"Of course I am afraid of the people I will meet inside the prison," Nexhat said, declining to give his last name for fear of reprisals. "I think the state has to give us an alternative, to give us education, employment, to give us a second chance and to provide us with psychologists. But the state just wants to put us in jail and declare war on us. This will lead us nowhere. This will lead us to violence."
Kosovo's government denies this, stating that like its Danish role model it is committed to a balanced approach.
During an interview at her government building, Shqipe Mjekiqi, an adviser on violent extremism at the Ministry of Interior, reels off a list of holistic deradicalization programs and initiatives, involving everyone from local imams to the U.S. Department of Justice.
"Anybody else who is found to have been a direct combatant in the war zones in Syria and Iraq are still going to benefit from reintegration programs in the prison and outside of prison," she said.
Many in Kosovo trace the epidemic of foreign fighters to the war of the late 1990s. America and other countries helped them, so now Kosovars see it as their turn to pass on that good deed by aiding their Sunni Muslim brothers and sisters in Syria.
Much of the funding to rebuild the country came from Gulf Arab countries, notably Saudi Arabia, according to officials and locals.
But with that money came a school of Islam that taught more conservative values.
"We have radical Islam in this country," said Bekim Jashari, 44, a liberal imam in Podujevo, around an hour's drive north of the capital. "We have very young people going to Syria and Iraq. It's a very big problem."

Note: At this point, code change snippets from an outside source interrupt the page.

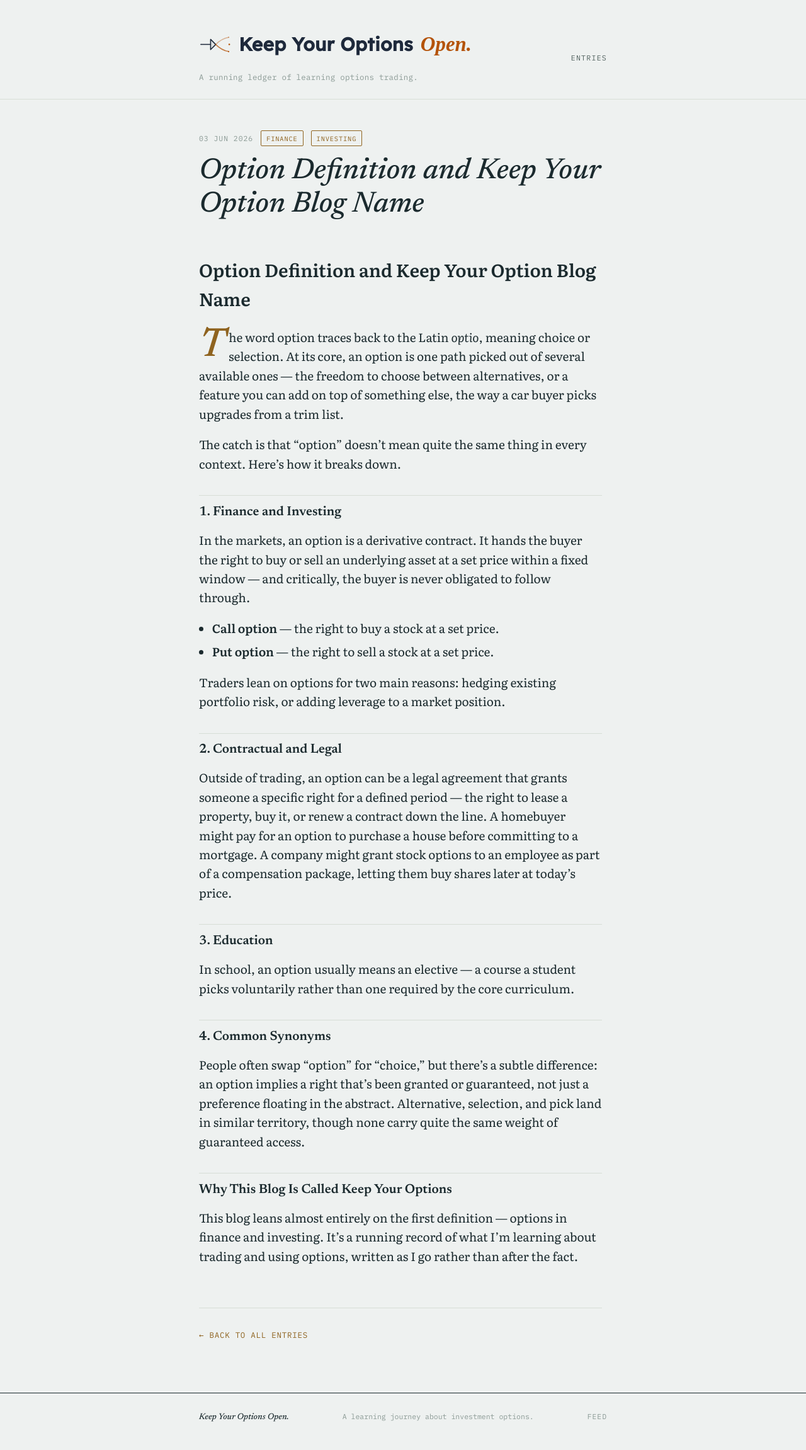
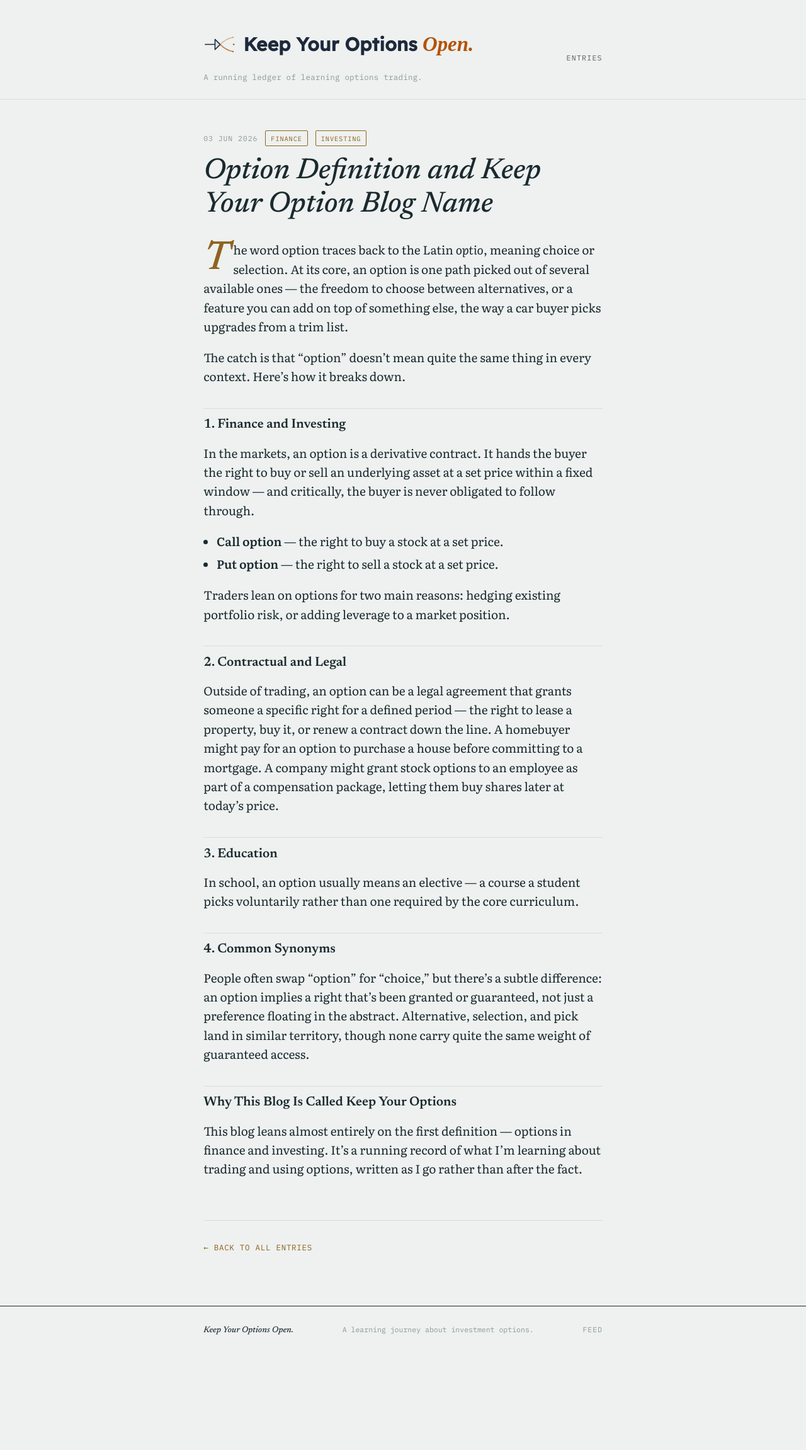
Before and after one commit to Keepyouroptions/keepyouroptions.com, a Jekyll site: the page built from _posts/2026-06-03-option-definition.md, in a window 1280 px wide. Shown: the whole page at 63% size. Built offline with Jekyll 4.4.1, drawn with Linux system fonts in a browser that asks for light colours; some web fonts are replaced; after the commit the page ends 2163 px from its top, so only the background shows below that.

Commit message:
Add files via upload

```diff
--- a/_posts/2026-06-03-option-definition.md
+++ b/_posts/2026-06-03-option-definition.md
@@ -7,8 +7,6 @@ tags: [options, definitions, blog-intro]
 source: Merriam-Webster
 description: "What the word 'option' actually means, how the definition shifts across finance, law, and education, and why this blog is named Keep Your Options."
 ---
-
-# Option Definition and Keep Your Option Blog Name
 
 The word option traces back to the Latin *optio*, meaning choice or selection. At its core, an option is one path picked out of several available ones — the freedom to choose between alternatives, or a feature you can add on top of something else, the way a car buyer picks upgrades from a trim list.
 
--- a/assets/main.scss
+++ b/assets/main.scss
@@ -37,6 +37,7 @@ html {
 
 html, body {
   height: 100%;
+  overflow-x: hidden;
 }
 
 body {
@@ -69,9 +70,9 @@ img { max-width: 100%; }
 /* ---------- layout shell ---------- */
 
 .wrap {
-  max-width: 46rem;
+  max-width: clamp(46rem, 34rem + 14vw, 58rem);
   margin: 0 auto;
-  padding: 0 clamp(1.25rem, 4vw, 2.75rem);
+  padding: 0 clamp(1.25rem, 4vw, 3.5rem);
   width: 100%;
 }
 
@@ -101,6 +102,8 @@ main.wrap {
   gap: 0.75rem;
   text-decoration: none;
   color: var(--ink);
+  flex-wrap: wrap;
+  min-width: 0;
 }
 
 .brand-mark {
@@ -113,8 +116,11 @@ main.wrap {
 .masthead__title {
   display: flex;
   align-items: baseline;
-  gap: 0.75rem;
+  gap: 0.5rem;
   line-height: 1;
+  flex-wrap: wrap;
+  row-gap: 0.15rem;
+  min-width: 0;
 }
 
 .masthead__title-base {
@@ -217,6 +223,25 @@ main.wrap {
 }
 .tag--call { color: var(--call); }
 .tag--put { color: var(--put); }
+
+@media (max-width: 26rem) {
+  .masthead__title-base {
+    font-size: 1.05rem;
+  }
+  .masthead__accent {
+    font-size: 1.15rem;
+  }
+  .brand-mark {
+    width: 2rem;
+    height: 2rem;
+  }
+  .masthead__row {
+    gap: 0.75rem;
+  }
+  .masthead__nav {
+    gap: 1rem;
+  }
+}
 
 @media (max-width: 34rem) {
   .ledger__row {
```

Between puffs of a Marlboro Red cigarette and gulps of espresso, he told NBC News that the influence of radical preachers has become so pervasive that he won't allow his 20-year-old son to pray alone.
Berisha said his journey into the world of foreign fighters and then deradicalization began in 2013 when YouTube videos showing the carnage in Syria convinced him he needed to join the rebels fighting President Bashar al-Assad.

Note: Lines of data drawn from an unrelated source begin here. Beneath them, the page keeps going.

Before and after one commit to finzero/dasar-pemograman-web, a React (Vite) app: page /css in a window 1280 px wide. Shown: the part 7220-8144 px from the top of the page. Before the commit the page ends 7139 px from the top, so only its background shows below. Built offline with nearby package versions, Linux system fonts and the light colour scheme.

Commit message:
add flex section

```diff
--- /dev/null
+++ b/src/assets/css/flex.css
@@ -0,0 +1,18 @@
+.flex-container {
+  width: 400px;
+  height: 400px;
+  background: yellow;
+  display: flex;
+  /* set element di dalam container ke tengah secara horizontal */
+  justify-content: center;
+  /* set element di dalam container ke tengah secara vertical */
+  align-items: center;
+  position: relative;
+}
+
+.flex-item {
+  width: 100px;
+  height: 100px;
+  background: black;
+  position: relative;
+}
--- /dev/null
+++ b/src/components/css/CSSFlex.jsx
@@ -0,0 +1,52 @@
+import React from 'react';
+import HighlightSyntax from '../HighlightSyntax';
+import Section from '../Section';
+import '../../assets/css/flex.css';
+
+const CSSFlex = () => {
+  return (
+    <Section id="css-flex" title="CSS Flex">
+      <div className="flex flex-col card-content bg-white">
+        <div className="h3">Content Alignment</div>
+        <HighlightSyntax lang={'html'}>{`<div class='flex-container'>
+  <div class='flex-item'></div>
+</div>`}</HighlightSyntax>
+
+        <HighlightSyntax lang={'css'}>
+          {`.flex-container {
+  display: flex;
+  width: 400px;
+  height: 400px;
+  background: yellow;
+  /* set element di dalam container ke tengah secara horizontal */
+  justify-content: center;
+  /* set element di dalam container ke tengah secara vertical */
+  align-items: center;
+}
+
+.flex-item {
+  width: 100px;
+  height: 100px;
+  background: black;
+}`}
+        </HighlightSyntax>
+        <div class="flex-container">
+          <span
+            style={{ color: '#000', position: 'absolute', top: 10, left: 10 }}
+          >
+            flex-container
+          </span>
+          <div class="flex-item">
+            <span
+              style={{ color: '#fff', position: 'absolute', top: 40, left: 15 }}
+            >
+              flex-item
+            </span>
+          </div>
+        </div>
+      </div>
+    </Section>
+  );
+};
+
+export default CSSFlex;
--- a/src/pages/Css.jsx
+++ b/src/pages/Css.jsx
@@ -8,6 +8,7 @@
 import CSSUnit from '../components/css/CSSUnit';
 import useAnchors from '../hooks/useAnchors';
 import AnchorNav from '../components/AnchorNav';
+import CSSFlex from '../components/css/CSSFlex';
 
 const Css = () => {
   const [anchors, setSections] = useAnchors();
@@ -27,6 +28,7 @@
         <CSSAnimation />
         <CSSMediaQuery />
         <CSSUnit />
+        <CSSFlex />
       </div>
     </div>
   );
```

"I felt very proud," he said, remembering his emotions traveling to Turkey and then across the border in Syria. He was 26 at the time.
Berisha said he hoped to kill as many of the Assad government soldiers as he could "because in my eyes they were criminals who were killing innocent people."

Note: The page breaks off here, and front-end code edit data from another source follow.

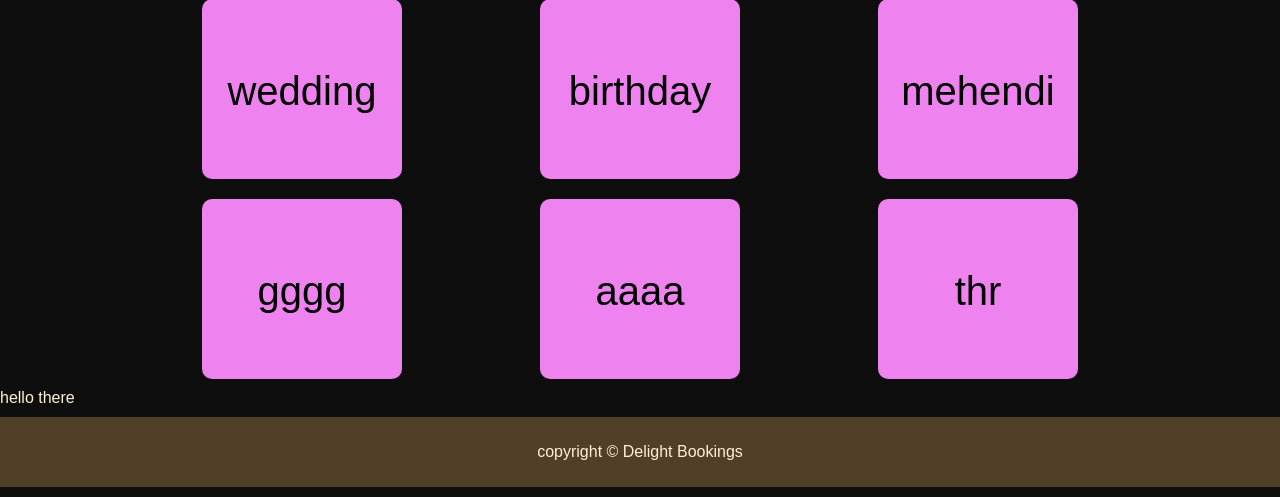
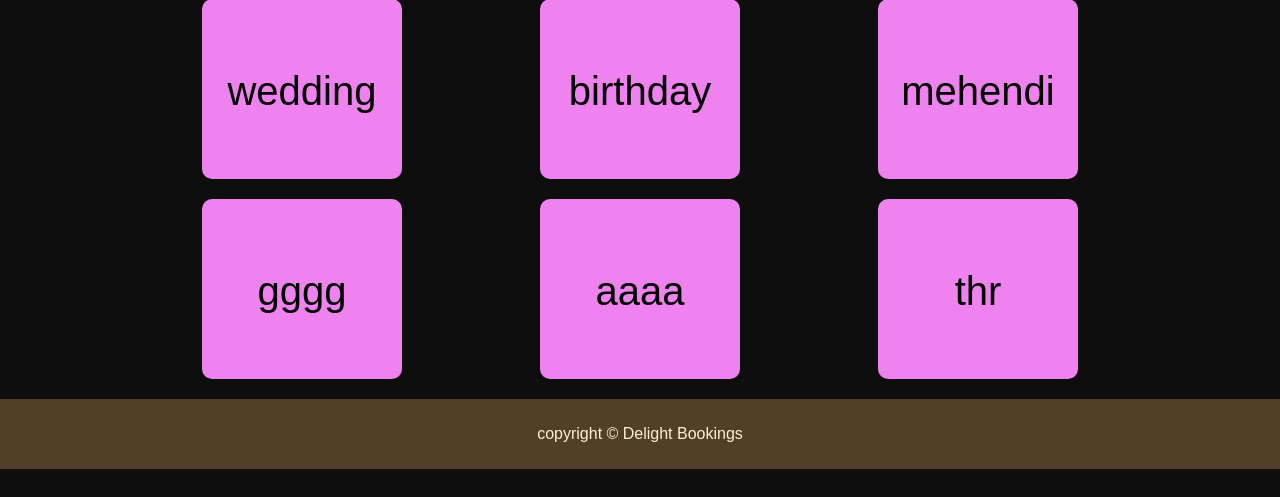
Before and after one commit to shrmax/catering_project, a PHP site: page /index.php in a window 1280 px wide. Shown: the part 640-1137 px from the top of the page. After the commit the page ends 1109 px from the top, so only its background shows below. Run offline with PHP 8.4, Linux system fonts and the light colour scheme.

Commit message:
hello removed

```diff
--- a/user/index.php
+++ b/user/index.php
@@ -31,7 +31,6 @@
         ?>
     </div>
   </div>
-  hello there
   <?php
   include_once 'partial/footer.php';
   ?>
```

He set out to join more moderate rebel groups that were not blacklisted by Western governments as terrorists.
He initially encountered the Al-Nusra Front, which has historical ties to al Qaeda, and later spent three days with an ISIS unit headed by Lavdrim Muhaxheri, a notorious Kosovar jihadi who was on the State Department's list of most-wanted terrorists and was reported to have been killed in June.
Muhaxheri gained notoriety after he posted a Facebook video showing him beheading a prisoner, and another in which he murdered a man using a rocket-propelled grenade.
Berisha eventually managed to join up with Ahrar al-Sham, a more moderate group that is not considered a terrorist organization by the U.N., the U.S. or the European Union.
"I refused to commit any kind of crime," he said. "And I am very proud of this."
Berisha decided to return home only five days later after calling his mother: "When I heard her voice I realized it was a mistake."
He said at his trial in Kosovo that fellow fighters returned his passport after he faked a text message to make it look like a family member was gravely ill.
Berisha said he is now dedicated to doing his part for his country. But his prosecution and looming prison term are making it hard for his organization to do its work. That won't stop him from trying, he said.
"Every religion has its own black sheep and we cannot deny that we do not have them. It's just our responsibility to deal with them," Berisha said. "We are protecting our religion from them, we are protecting our people from them, and we are protecting also other people from their activities."
"In the first line of the war against extremism should be Muslims," he said. "Not others."
Alexander Smith is a senior reporter for NBC News Digital based in London.
Vladimir Banic is a freelance journalist based in Belgrade, Serbia.